A Bible in the garage? You have a GARAGE?? And a Rolls-Royce???

You need the Bible in your repertoire - a rich repository of ruderies. There's a tale of some children who lived in a large old country house and were sent to play in the attic one rainy day. They were so quiet that their parents wondered what they could be doing. When they came down to tea they said "We found a dusty old book called Holly Bibble, and it waa full of the FILTHIEST stories!" As Jose will doubtless tell you, there are some uplifting ones in it too.

lavenderblue said...

Oh thank you for that, Anticant !
I cannot recall ever having read the bible....I remember with deep loathing Sunday School, and Assembly.
Maybe i should dust it down, it's quite an ornate affair.
I also have a deep dislike for 'born again christians'.
A motley crew if ever there was......
It's a funny thing, Jose,that people ALWAYS feel the need to interfere with personal feelings.
I don't have any beliefs.....

Richard W. Symonds said...

But I sense people believe in you, Lavenderblue.

anticant said...

Of course you have beliefs, lavender - everyone does. I take it you believe that you exist?

The King James version of the Bible contains some of the most wonderful passages in the English language. You really should read the New Testament for the rhythm and prose-poetry - you might even get some useful ideas from it! [The horror-stories are mostly in the Old Testament.]

Born-again Christians are something else. Katharine Whitehorn once immortally said that she wished most born-again people hadn't been born the first time.....

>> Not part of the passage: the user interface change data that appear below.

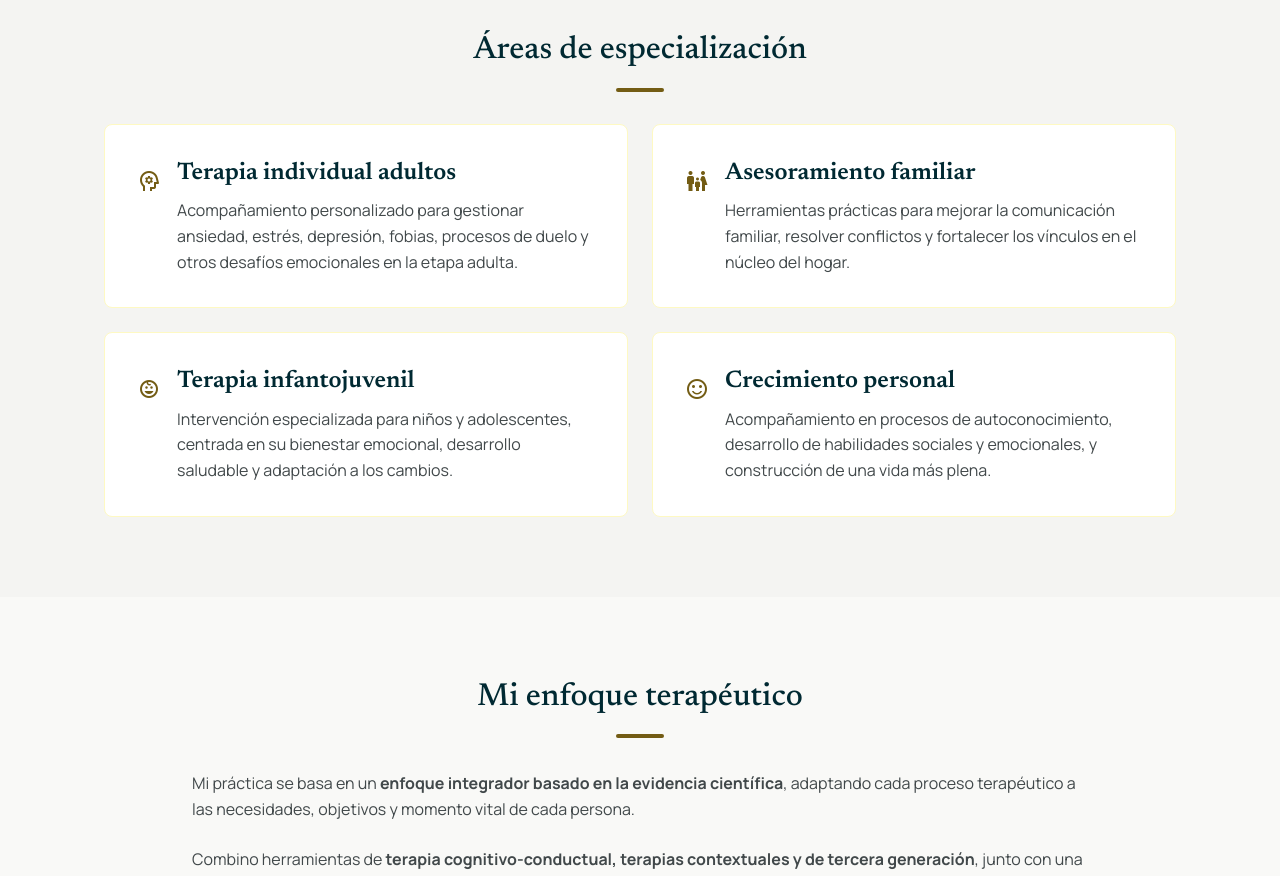
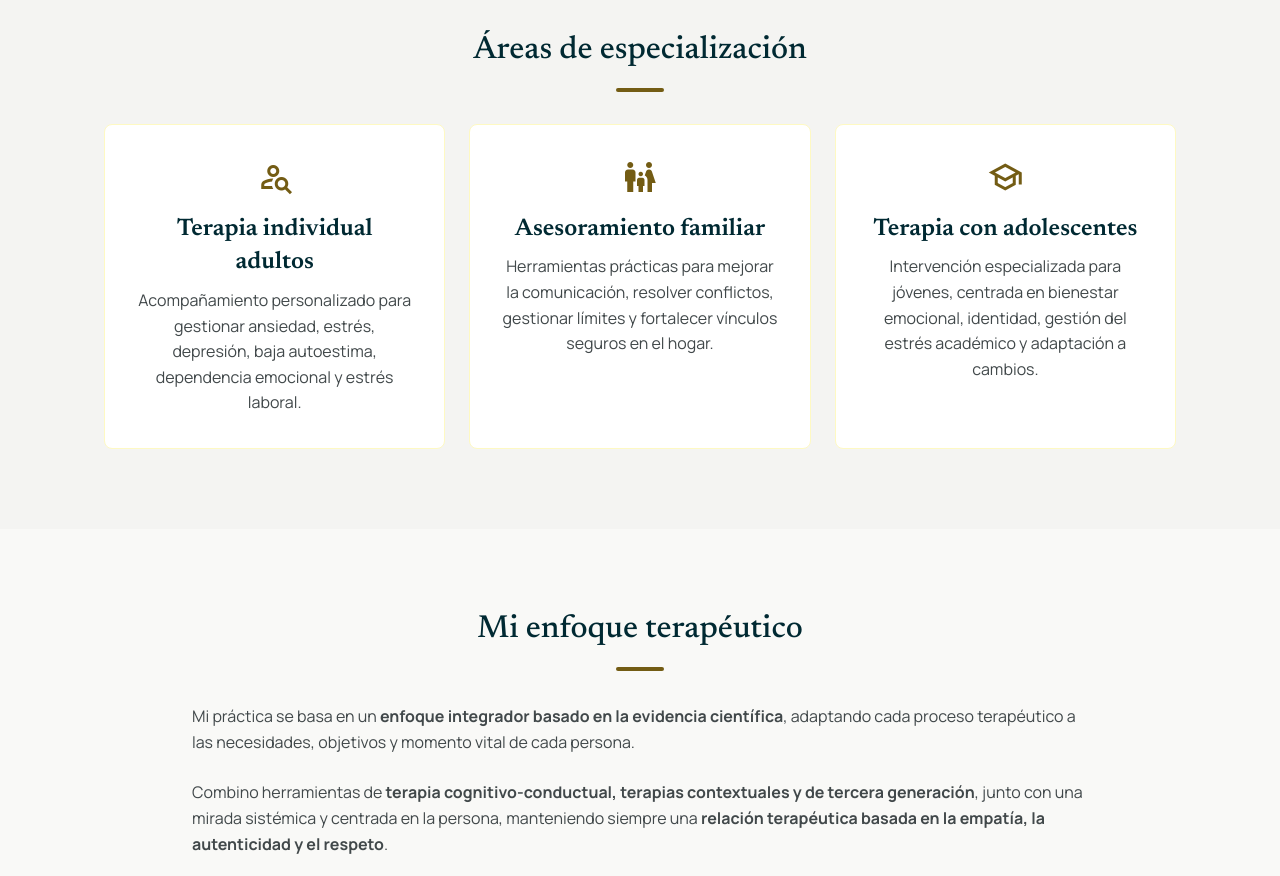
Before and after one commit to pabloalberdi2000/claudia-Psicologia, a Next.js app: page /sobre-mi in a window 1280 px wide. Shown: the part 920-1796 px from the top of the page. Built offline with nearby package versions, Linux system fonts and the light colour scheme.

Commit message:
feat/modificacioneshorario

```diff
--- a/src/app/contacto/page.tsx
+++ b/src/app/contacto/page.tsx
@@ -122,7 +122,7 @@ export default function Contacto() {
               </li>
               <li className="flex justify-between">
                 <span className="font-semibold">Horario laboral:</span>
-                <span>13:00 - 21:00</span>
+                <span>10:00 - 20:00</span>
               </li>
               <li className="flex justify-between">
                 <span className="font-semibold">Sábados:</span>
--- a/src/app/servicios/page.tsx
+++ b/src/app/servicios/page.tsx
@@ -38,7 +38,7 @@ export default function Servicios() {
         'Problemas de conducta en hijos',
         'Preparación para cambios familiares',
         'Separación y divorcio',
-        'Mala convivencia y enojo recurrente',
+        'Mala convivencia y enfado recurrente',
         'Creación de vínculos más seguros',
       ],
     },
--- a/src/app/sobre-mi/page.tsx
+++ b/src/app/sobre-mi/page.tsx
@@ -63,50 +63,38 @@ export default function SobreMi() {
             <h2 className="font-headline-md text-headline-md text-primary mb-4">Áreas de especialización</h2>
             <div className="w-12 h-1 bg-secondary mx-auto rounded-full"></div>
           </div>
-          <div className="grid grid-cols-1 md:grid-cols-2 gap-gutter">
+          <div className="grid grid-cols-1 md:grid-cols-3 gap-gutter">
             <div className="tonal-card p-stack-md rounded-xl">
-              <div className="flex items-start gap-4">
-                <span className="material-symbols-outlined text-secondary text-headline-sm flex-shrink-0 mt-2">psychology</span>
+              <div className="flex flex-col items-center text-center space-y-4">
+                <span className="material-symbols-outlined text-secondary text-4xl">person_search</span>
                 <div>
                   <h3 className="font-headline-sm text-headline-sm text-primary mb-2">Terapia individual adultos</h3>
                   <p className="text-on-surface-variant font-body-md">
-                    Acompañamiento personalizado para gestionar ansiedad, estrés, depresión, fobias, procesos de duelo y otros desafíos emocionales en la etapa adulta.
+                    Acompañamiento personalizado para gestionar ansiedad, estrés, depresión, baja autoestima, dependencia emocional y estrés laboral.
                   </p>
                 </div>
               </div>
             </div>
 
             <div className="tonal-card p-stack-md rounded-xl">
-              <div className="flex items-start gap-4">
-                <span className="material-symbols-outlined text-secondary text-headline-sm flex-shrink-0 mt-2">family_restroom</span>
+              <div className="flex flex-col items-center text-center space-y-4">
+                <span className="material-symbols-outlined text-secondary text-4xl">family_restroom</span>
                 <div>
                   <h3 className="font-headline-sm text-headline-sm text-primary mb-2">Asesoramiento familiar</h3>
                   <p className="text-on-surface-variant font-body-md">
-                    Herramientas prácticas para mejorar la comunicación familiar, resolver conflictos y fortalecer los vínculos en el núcleo del hogar.
+                    Herramientas prácticas para mejorar la comunicación, resolver conflictos, gestionar límites y fortalecer vínculos seguros en el hogar.
                   </p>
                 </div>
               </div>
             </div>
 
             <div className="tonal-card p-stack-md rounded-xl">
-              <div className="flex items-start gap-4">
-                <span className="material-symbols-outlined text-secondary text-headline-sm flex-shrink-0 mt-2">child_care</span>
+              <div className="flex flex-col items-center text-center space-y-4">
+                <span className="material-symbols-outlined text-secondary text-4xl">school</span>
                 <div>
-                  <h3 className="font-headline-sm text-headline-sm text-primary mb-2">Terapia infantojuvenil</h3>
+                  <h3 className="font-headline-sm text-headline-sm text-primary mb-2">Terapia con adolescentes</h3>
                   <p className="text-on-surface-variant font-body-md">
-                    Intervención especializada para niños y adolescentes, centrada en su bienestar emocional, desarrollo saludable y adaptación a los cambios.
-                  </p>
-                </div>
-              </div>
-            </div>
-
-            <div className="tonal-card p-stack-md rounded-xl">
-              <div className="flex items-start gap-4">
-                <span className="material-symbols-outlined text-secondary text-headline-sm flex-shrink-0 mt-2">sentiment_satisfied</span>
-                <div>
-                  <h3 className="font-headline-sm text-headline-sm text-primary mb-2">Crecimiento personal</h3>
-                  <p className="text-on-surface-variant font-body-md">
-                    Acompañamiento en procesos de autoconocimiento, desarrollo de habilidades sociales y emocionales, y construcción de una vida más plena.
+                    Intervención especializada para jóvenes, centrada en bienestar emocional, identidad, gestión del estrés académico y adaptación a cambios.
                   </p>
                 </div>
               </div>
```
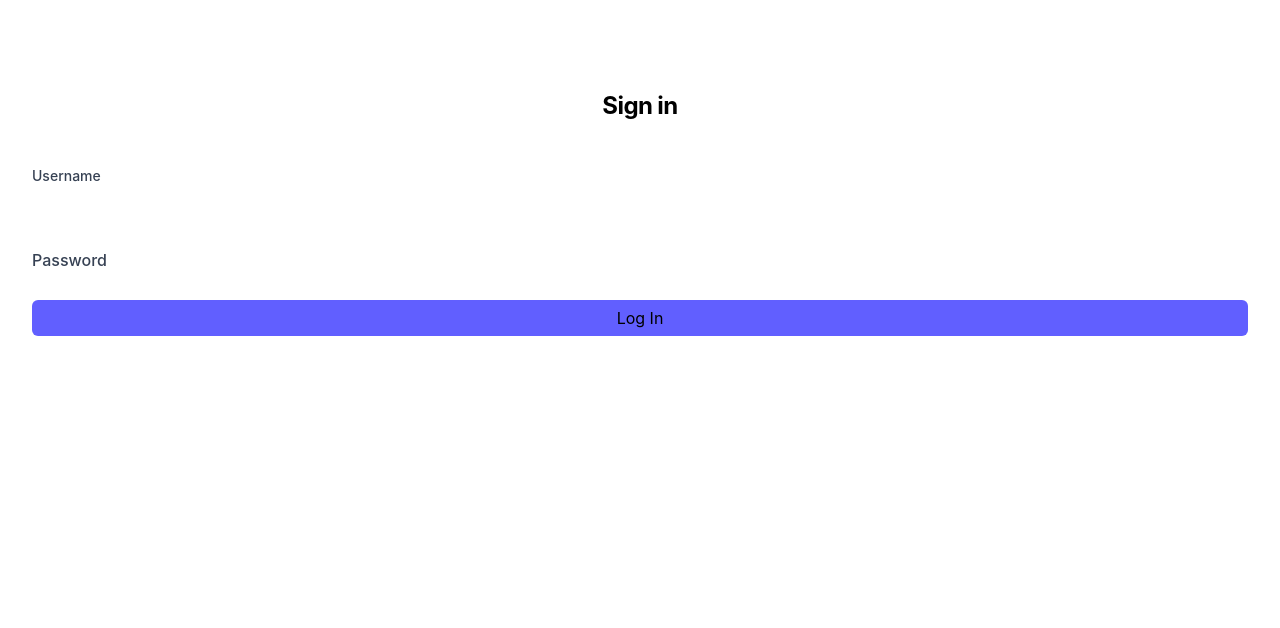
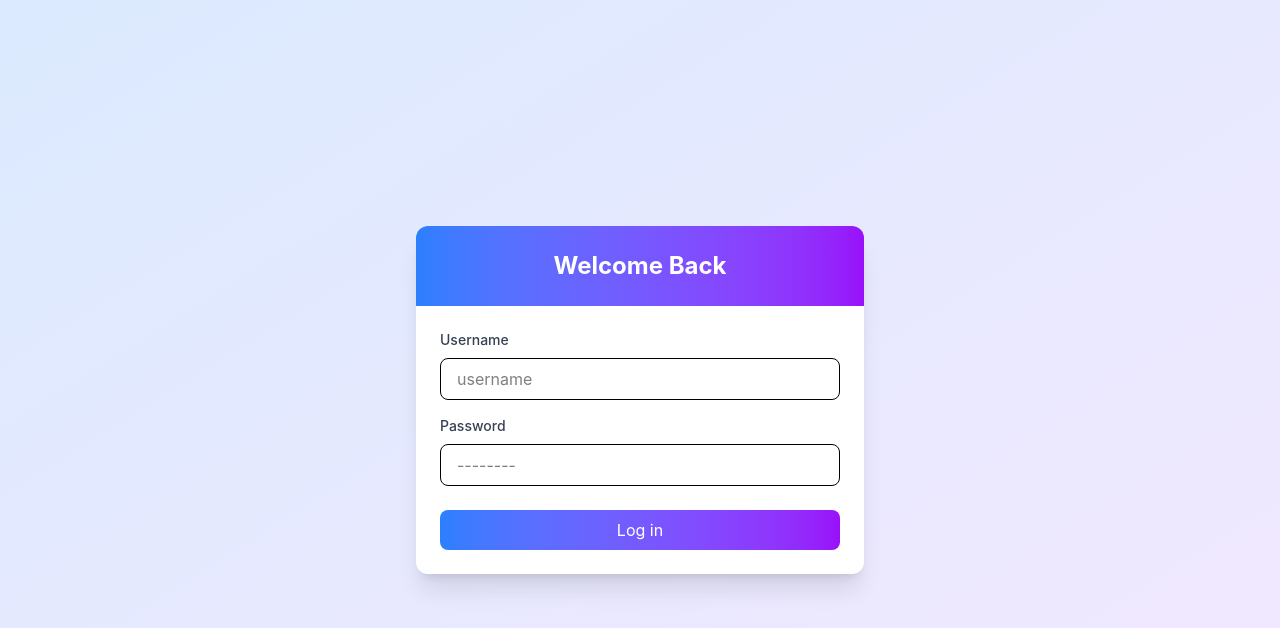
Before and after one commit to emilisvoropajevas/sales-analyst, a React (Vite) app in the folder frontend/: page /login in a window 1280 px wide. Shown: the top 628 px of the page. Built offline with nearby package versions, Linux system fonts and the light colour scheme; no server answers.

Commit message:
Added functionality to login page for username & password auth, works for redirecting to index.tsx route

```diff
--- a/frontend/src/routes/login.tsx
+++ b/frontend/src/routes/login.tsx
@@ -39,43 +39,51 @@ function Login() {
     }
 // Add cat image above h2 tag later
     return (
-        <div className="flex min-h-full flex-col justify-center px-6 py-12 lg:px-8">
+        <div className="min-h-screen bg-gradient-to-br from-blue-100 to-purple-100 flex items-center justify-center p-4">
+            <div className="bg-white rounded-xl shadow-xl overflow-hidden max-w-md w-full transform transition-all hover:scale-105 duration-300">
+                <div className="bg-gradient-to-r from-blue-500 to-purple-600 p-6">
+                    <h2 className="text-white text-2xl font-bold text-center">Welcome Back</h2>
+                </div>
 
-            <h2 className="mt-10 text-center text-2xl/9 font-bold tracking-tight text-black"> Sign in</h2>
+                <div className="p-6">
+                    <form onSubmit={onSubmit}>
+                        <div className="mb-4">
+                            <label className="block text-gray-700 text-sm font-medium mb-2">
+                                Username
+                            </label>
+                            <input id="username" type="text" className="w-full px-4 py-2 border rounded-lg focus:outline-none focus:ring-2 focus:ring-blue-500 transition-all"
+                            placeholder="username"
+                            value={username}
+                            onChange={(e) => {setUsername(e.target.value)}}
+                            required
+                            />
+                        </div>
 
-            <div className="mt-10">
-                <form className="space-y-6">
-                    <div>
-                        <label className="block text-sm/6 font-medium text-gray-700">Username</label>
-                        <div className="mt-2">
-                            <input id="username" type="text" name="username" required autoComplete="username" className="block w-full rounded-md bg-white/5 px-3 text-base text-black" />
+                        <div className="mb-6">
+                            <label className="block text-gray-700 text-sm font-medium mb-2">
+                                Password
+                            </label>
+                            <input id="password" type="text" className="w-full px-4 py-2 border rounded-lg focus:outline-none focus:ring-2 focus:ring-blue-500 transition-all"
+                            placeholder="--------" //This needs to change to show *** on typing password with (showpassword function)
+                            value={password}
+                            onChange={(e) => {setPassword(e.target.value)}}
+                            required
+                            />
                         </div>
-                    </div>
 
-                    <div className="flex items-center justify-between">
-                        <label className="block font-medium text-gray-700">Password</label>
+                        <button type="submit" className="w-full py-2 px-4 bg-gradient-to-r from-blue-500 to-purple-600 text-white rounded-lg hover:opacity-90 transition-all focus:outline-none focus:ring-2 focus:ring-blue-500 focus:ring-opacity-50">
+                            Log in
+                        </button>
+                    </form>
 
-                        <div className="mt-2">
-                            <input id="password" type="text" name="password" required autoComplete="username" className="block w-full rounded-md bg-white/5 px-3 text-base text-black" />
-                        </div>
-                    </div>
-                    <div>
-                        <button type="submit" className="flex w-full justify-center rounded-md bg-indigo-500 px-3 py-1.5">Log In</button>
-                    </div>
-
-                </form>
+                </div>
 
             </div>
+
         </div>
-
-
     )
 }
 
-// Full Page centered container
-// Cat Image
-// White card (shadow, rounded corners)
-    // Title
-    // Username
-    // Password
-    // Log in Button
+// Render errors correctly
+// How does useAuth check expiry
+//
```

Jose said...

Yes, Lavender, as Anticant says you must have some belief in yourself, perhaps covered with a layer of veneer, but there it is. Don't you believe in at least some human beings? Don't you believe in Nature? Don't you believe what your parents taught you years ago? Don't you believe in yourself?

And as Anticant implies in his posts, a person should read everything, be it the Bible or other topics that perhaps some consider prejudicial. Our free thinking should do the rest.

Jose said...

And, Anticant, thanks for opening the blog. It is more pleasant sending posts and reading them immediately afterwards.

Richard W. Symonds said...

Talking about "free thinking", I noticed this quote at the top of a solicitors's advert (?!) yesterday :

"Mind is like a parachute : function best when open"

(hat-tip : Sabeers Solicitors)